Aim of the exercise:
Exactly as written, retype the listing below, omitting the pictures.

(Beginning of Provided data)

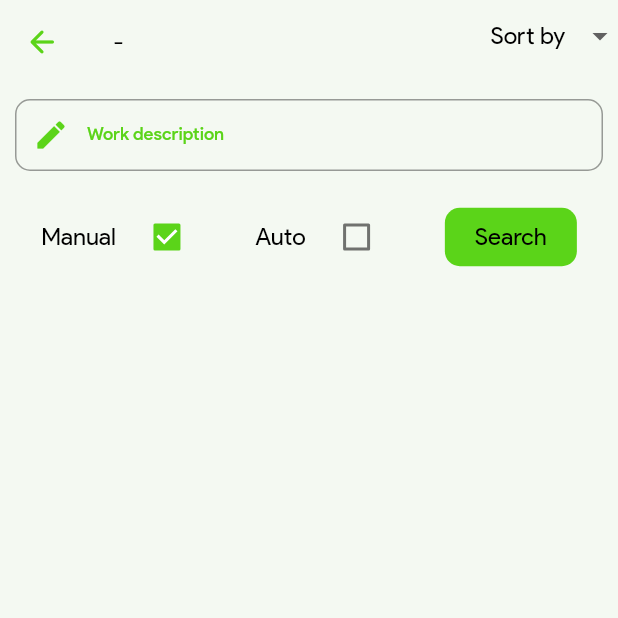
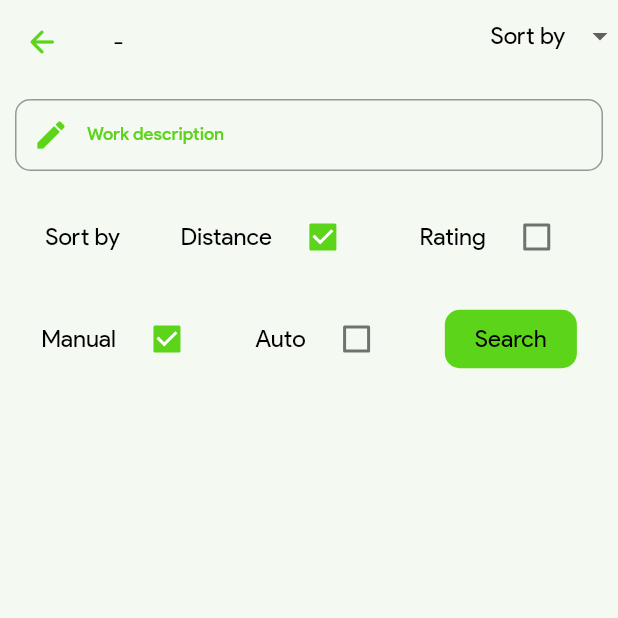
Before and after one commit to kartheek2907/hourly-need, a Flutter app: the ListShow screen opened directly with empty values, on a phone screen of 412 x 824 dp, the top half of it. Run offline on Flutter 3.47's test engine with Material 2 defaults, Android fonts, the light colour scheme and no system bars; our stand-ins replace firebase_auth, firebase_core, flutter_local_notifications, fluttertoast, geolocator, google_maps_flutter and 2 more; missing offline and left inert: flutter_polyline_points, geocoder; accounts and stored records are empty.

Commit message:
Update home.dart

```diff
--- a/lib/home.dart
+++ b/lib/home.dart
@@ -13,7 +13,7 @@ List<dynamic> subCat = List<dynamic>();
 List<String> subCatList = List<String>();
 int cInd = 0, sInd = 0, sCount = 0;
 String searchText = '', name = '', phone = '', address = '', location = '';
-bool manual = true, auto = false, searching = false, work = false, active = false;
+bool manual = true, auto = false, searching = false, work = false, active = false, searchByDist = true, searchByRat = false;
 Position curLoc;
 String curAdd = 'Loading...';
 String hNo = '', street = '', city = '', state = '', country = '', zip = '';
@@ -1511,6 +1511,60 @@ class _ListShowState extends State<ListShow> {
               child: Row(
                 mainAxisAlignment: MainAxisAlignment.spaceAround,
                 children: [
+                  Text(
+                    'Sort by',
+                    style: Theme.of(context).textTheme.headline5,
+                  ),
+                  Row(
+                    children: [
+                      Text(
+                        'Distance',
+                        style: Theme.of(context).textTheme.headline5,
+                      ),
+                      SizedBox(
+                        width: 10,
+                      ),
+                      Checkbox(
+                        activeColor: Theme.of(context).colorScheme.primary,
+                        value: searchByDist,
+                        onChanged: (val) {
+                          setState(() {
+                            searchByDist = val;
+                            searchByRat = false;
+                          });
+                        },
+                      ),
+                    ],
+                  ),
+                  Row(
+                    children: [
+                      Text(
+                        'Rating',
+                        style: Theme.of(context).textTheme.headline5,
+                      ),
+                      SizedBox(
+                        width: 10,
+                      ),
+                      Checkbox(
+                        activeColor: Theme.of(context).colorScheme.primary,
+                        value: searchByRat,
+                        onChanged: (val) {
+                          setState(() {
+                            searchByRat = val;
+                            searchByDist = false;
+                          });
+                        },
+                      ),
+                    ],
+                  ),
+                ],
+              ),
+            ),
+            Container(
+              padding: EdgeInsets.all(10),
+              child: Row(
+                mainAxisAlignment: MainAxisAlignment.spaceAround,
+                children: [
                   Row(
                     children: [
                       Text(
```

(End of Provided data)

Answer section:
Before and after one commit to kartheek2907/hourly-need, a Flutter app: the ListShow screen opened directly with empty values, on a phone screen of 412 x 824 dp, the top half of it. Run offline on Flutter 3.47's test engine with Material 2 defaults, Android fonts, the light colour scheme and no system bars; our stand-ins replace firebase_auth, firebase_core, flutter_local_notifications, fluttertoast, geolocator, google_maps_flutter and 2 more; missing offline and left inert: flutter_polyline_points, geocoder; accounts and stored records are empty.

Commit message:
Update home.dart

```diff
--- a/lib/home.dart
+++ b/lib/home.dart
@@ -13,7 +13,7 @@ List<dynamic> subCat = List<dynamic>();
 List<String> subCatList = List<String>();
 int cInd = 0, sInd = 0, sCount = 0;
 String searchText = '', name = '', phone = '', address = '', location = '';
-bool manual = true, auto = false, searching = false, work = false, active = false;
+bool manual = true, auto = false, searching = false, work = false, active = false, searchByDist = true, searchByRat = false;
 Position curLoc;
 String curAdd = 'Loading...';
 String hNo = '', street = '', city = '', state = '', country = '', zip = '';
@@ -1511,6 +1511,60 @@ class _ListShowState extends State<ListShow> {
               child: Row(
                 mainAxisAlignment: MainAxisAlignment.spaceAround,
                 children: [
+                  Text(
+                    'Sort by',
+                    style: Theme.of(context).textTheme.headline5,
+                  ),
+                  Row(
+                    children: [
+                      Text(
+                        'Distance',
+                        style: Theme.of(context).textTheme.headline5,
+                      ),
+                      SizedBox(
+                        width: 10,
+                      ),
+                      Checkbox(
+                        activeColor: Theme.of(context).colorScheme.primary,
+                        value: searchByDist,
+                        onChanged: (val) {
+                          setState(() {
+                            searchByDist = val;
+                            searchByRat = false;
+                          });
+                        },
+                      ),
+                    ],
+                  ),
+                  Row(
+                    children: [
+                      Text(
+                        'Rating',
+                        style: Theme.of(context).textTheme.headline5,
+                      ),
+                      SizedBox(
+                        width: 10,
+                      ),
+                      Checkbox(
+                        activeColor: Theme.of(context).colorScheme.primary,
+                        value: searchByRat,
+                        onChanged: (val) {
+                          setState(() {
+                            searchByRat = val;
+                            searchByDist = false;
+                          });
+                        },
+                      ),
+                    ],
+                  ),
+                ],
+              ),
+            ),
+            Container(
+              padding: EdgeInsets.all(10),
+              child: Row(
+                mainAxisAlignment: MainAxisAlignment.spaceAround,
+                children: [
                   Row(
                     children: [
                       Text(
```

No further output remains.